The Computer Services Bureau of the California Police Officers Standards and Training (POST) Commission maintains a database of peace officer records to track employment training.

California criminal defense attorneys and investigators, and crime reporters will want to consult the 2007 Legal Update, a 150 page guide to legislation, case law and Attorney General Opinions enacted in the past year related to law enforcement.

Idaho has received a grant to expand its victim notification service (VINE) beyond the state prison system to its county jails. The complete network should be operational by next year.

Photos for inmates at the Utah County, Utah jail are back online after being removed because someone downloaded a bunch of photos and posted them to another site. To their credit, the County Attorney and Sheriff emerged from their huddle with a wise decision: fix the technological problem and get the public records back online.

Jennifer LaFleur discusses some of the troubling legislation that passed and failed in Texas recently, including the closure of the concealed gun registrations database to public inspection.

The Arizona Supreme Court ruled that the courts, not government entities determine which emails generated by agencies are public records.
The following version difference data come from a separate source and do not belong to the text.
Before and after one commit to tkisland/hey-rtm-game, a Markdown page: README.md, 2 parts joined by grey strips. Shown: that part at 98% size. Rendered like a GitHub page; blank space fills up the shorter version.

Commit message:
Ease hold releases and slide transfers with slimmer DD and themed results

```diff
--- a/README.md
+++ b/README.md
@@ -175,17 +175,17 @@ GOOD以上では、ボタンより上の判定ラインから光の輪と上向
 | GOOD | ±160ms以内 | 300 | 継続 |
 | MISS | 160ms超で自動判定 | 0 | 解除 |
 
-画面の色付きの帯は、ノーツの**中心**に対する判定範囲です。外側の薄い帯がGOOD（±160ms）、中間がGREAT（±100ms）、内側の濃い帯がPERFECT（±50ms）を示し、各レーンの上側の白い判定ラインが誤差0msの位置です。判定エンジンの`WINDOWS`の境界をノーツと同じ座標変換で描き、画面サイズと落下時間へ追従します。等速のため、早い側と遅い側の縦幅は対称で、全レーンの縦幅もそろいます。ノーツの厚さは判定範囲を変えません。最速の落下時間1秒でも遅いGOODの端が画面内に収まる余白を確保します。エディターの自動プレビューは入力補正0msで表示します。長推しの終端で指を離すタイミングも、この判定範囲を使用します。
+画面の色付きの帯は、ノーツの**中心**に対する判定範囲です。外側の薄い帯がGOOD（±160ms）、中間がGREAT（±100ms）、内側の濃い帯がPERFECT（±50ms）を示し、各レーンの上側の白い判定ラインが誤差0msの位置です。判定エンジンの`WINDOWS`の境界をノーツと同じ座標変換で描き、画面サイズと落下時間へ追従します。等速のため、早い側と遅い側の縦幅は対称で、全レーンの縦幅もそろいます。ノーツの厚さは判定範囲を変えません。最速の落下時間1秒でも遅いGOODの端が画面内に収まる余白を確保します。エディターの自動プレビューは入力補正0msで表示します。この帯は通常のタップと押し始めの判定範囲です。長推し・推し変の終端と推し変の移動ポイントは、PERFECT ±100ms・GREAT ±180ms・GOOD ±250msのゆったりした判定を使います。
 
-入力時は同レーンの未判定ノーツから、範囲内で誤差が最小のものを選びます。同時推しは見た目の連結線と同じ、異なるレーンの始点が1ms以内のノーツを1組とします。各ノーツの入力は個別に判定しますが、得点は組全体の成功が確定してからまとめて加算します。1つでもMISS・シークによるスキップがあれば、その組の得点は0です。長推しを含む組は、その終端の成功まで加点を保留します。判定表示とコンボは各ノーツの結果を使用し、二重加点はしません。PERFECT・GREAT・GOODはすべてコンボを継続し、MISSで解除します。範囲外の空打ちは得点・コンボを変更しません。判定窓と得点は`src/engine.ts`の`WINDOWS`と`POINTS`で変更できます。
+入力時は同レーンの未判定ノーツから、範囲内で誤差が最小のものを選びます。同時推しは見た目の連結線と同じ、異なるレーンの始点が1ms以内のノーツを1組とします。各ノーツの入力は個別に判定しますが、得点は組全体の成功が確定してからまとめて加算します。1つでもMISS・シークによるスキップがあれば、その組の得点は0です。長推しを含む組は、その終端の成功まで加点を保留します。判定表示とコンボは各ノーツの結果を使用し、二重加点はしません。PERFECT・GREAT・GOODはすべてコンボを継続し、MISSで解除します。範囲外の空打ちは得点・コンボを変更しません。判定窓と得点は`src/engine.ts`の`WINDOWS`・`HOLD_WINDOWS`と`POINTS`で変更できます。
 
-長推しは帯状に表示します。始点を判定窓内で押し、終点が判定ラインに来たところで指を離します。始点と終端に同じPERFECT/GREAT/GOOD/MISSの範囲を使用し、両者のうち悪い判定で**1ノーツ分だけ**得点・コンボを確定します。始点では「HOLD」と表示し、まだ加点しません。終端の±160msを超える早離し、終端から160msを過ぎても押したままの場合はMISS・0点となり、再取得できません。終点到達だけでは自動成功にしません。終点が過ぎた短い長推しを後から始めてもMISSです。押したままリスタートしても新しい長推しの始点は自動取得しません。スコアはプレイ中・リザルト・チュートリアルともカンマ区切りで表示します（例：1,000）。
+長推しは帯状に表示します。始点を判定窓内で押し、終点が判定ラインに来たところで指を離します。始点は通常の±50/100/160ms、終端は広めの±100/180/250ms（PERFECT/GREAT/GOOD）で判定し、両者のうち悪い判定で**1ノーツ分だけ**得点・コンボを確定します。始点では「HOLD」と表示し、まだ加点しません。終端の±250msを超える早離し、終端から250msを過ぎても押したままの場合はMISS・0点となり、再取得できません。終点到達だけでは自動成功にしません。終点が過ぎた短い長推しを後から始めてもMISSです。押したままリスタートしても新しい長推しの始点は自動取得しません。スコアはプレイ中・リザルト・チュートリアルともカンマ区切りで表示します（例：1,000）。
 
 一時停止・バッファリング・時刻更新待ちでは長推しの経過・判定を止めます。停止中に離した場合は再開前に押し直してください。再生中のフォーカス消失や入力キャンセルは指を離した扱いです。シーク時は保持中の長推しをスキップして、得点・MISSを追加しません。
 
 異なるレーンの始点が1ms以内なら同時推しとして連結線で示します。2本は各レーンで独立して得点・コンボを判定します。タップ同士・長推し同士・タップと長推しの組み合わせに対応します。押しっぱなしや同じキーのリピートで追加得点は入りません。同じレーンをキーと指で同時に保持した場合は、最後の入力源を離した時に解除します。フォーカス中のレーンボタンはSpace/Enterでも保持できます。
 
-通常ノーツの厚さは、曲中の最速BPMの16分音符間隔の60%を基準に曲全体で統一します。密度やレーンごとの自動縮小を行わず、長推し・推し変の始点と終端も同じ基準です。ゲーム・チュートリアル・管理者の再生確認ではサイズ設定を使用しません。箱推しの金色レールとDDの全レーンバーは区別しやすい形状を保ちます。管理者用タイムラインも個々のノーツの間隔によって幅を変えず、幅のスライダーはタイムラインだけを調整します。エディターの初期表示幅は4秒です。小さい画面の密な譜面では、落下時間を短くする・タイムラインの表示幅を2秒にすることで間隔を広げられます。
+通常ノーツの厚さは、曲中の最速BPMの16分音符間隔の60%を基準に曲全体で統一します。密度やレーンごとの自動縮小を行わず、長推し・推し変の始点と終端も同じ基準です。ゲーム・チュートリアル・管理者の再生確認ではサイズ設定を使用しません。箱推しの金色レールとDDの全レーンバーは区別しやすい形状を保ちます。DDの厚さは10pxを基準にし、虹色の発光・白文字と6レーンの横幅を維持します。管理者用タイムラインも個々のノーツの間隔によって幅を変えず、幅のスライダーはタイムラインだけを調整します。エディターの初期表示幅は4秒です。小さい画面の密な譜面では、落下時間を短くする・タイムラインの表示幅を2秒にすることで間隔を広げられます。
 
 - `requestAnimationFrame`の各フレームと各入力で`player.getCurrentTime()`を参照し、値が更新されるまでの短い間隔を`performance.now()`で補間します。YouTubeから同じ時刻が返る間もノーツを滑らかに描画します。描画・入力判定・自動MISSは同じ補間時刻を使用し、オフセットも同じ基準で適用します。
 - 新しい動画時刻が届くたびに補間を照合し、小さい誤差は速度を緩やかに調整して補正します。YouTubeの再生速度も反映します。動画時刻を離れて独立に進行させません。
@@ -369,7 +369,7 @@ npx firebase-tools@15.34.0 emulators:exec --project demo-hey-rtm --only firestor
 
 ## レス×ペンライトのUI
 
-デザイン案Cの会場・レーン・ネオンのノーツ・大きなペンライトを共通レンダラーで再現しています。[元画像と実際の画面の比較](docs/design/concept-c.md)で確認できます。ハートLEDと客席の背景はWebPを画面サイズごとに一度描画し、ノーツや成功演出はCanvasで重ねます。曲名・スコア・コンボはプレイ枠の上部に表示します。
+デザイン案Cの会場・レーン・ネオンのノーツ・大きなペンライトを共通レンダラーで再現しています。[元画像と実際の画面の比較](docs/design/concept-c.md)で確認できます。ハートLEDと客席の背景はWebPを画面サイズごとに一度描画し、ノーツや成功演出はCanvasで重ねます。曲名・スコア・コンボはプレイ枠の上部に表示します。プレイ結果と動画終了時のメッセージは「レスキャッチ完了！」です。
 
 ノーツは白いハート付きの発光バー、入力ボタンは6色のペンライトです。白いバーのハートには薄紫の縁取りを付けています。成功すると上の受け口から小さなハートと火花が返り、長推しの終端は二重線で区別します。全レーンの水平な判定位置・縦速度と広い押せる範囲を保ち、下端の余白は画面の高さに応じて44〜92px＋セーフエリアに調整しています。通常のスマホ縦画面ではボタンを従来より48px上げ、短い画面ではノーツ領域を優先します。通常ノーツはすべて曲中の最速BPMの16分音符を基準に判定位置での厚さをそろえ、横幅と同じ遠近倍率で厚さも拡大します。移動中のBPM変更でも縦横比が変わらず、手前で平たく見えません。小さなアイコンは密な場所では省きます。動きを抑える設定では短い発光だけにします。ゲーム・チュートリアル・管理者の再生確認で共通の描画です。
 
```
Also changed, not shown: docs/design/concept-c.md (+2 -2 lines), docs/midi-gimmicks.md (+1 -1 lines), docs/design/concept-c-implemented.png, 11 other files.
Calaveras County, California, seems to be taking a serious look at its electronic records storage policy. Check out the Federal Judicial Center “Links” page for electronic discovery resources.


Leave a Reply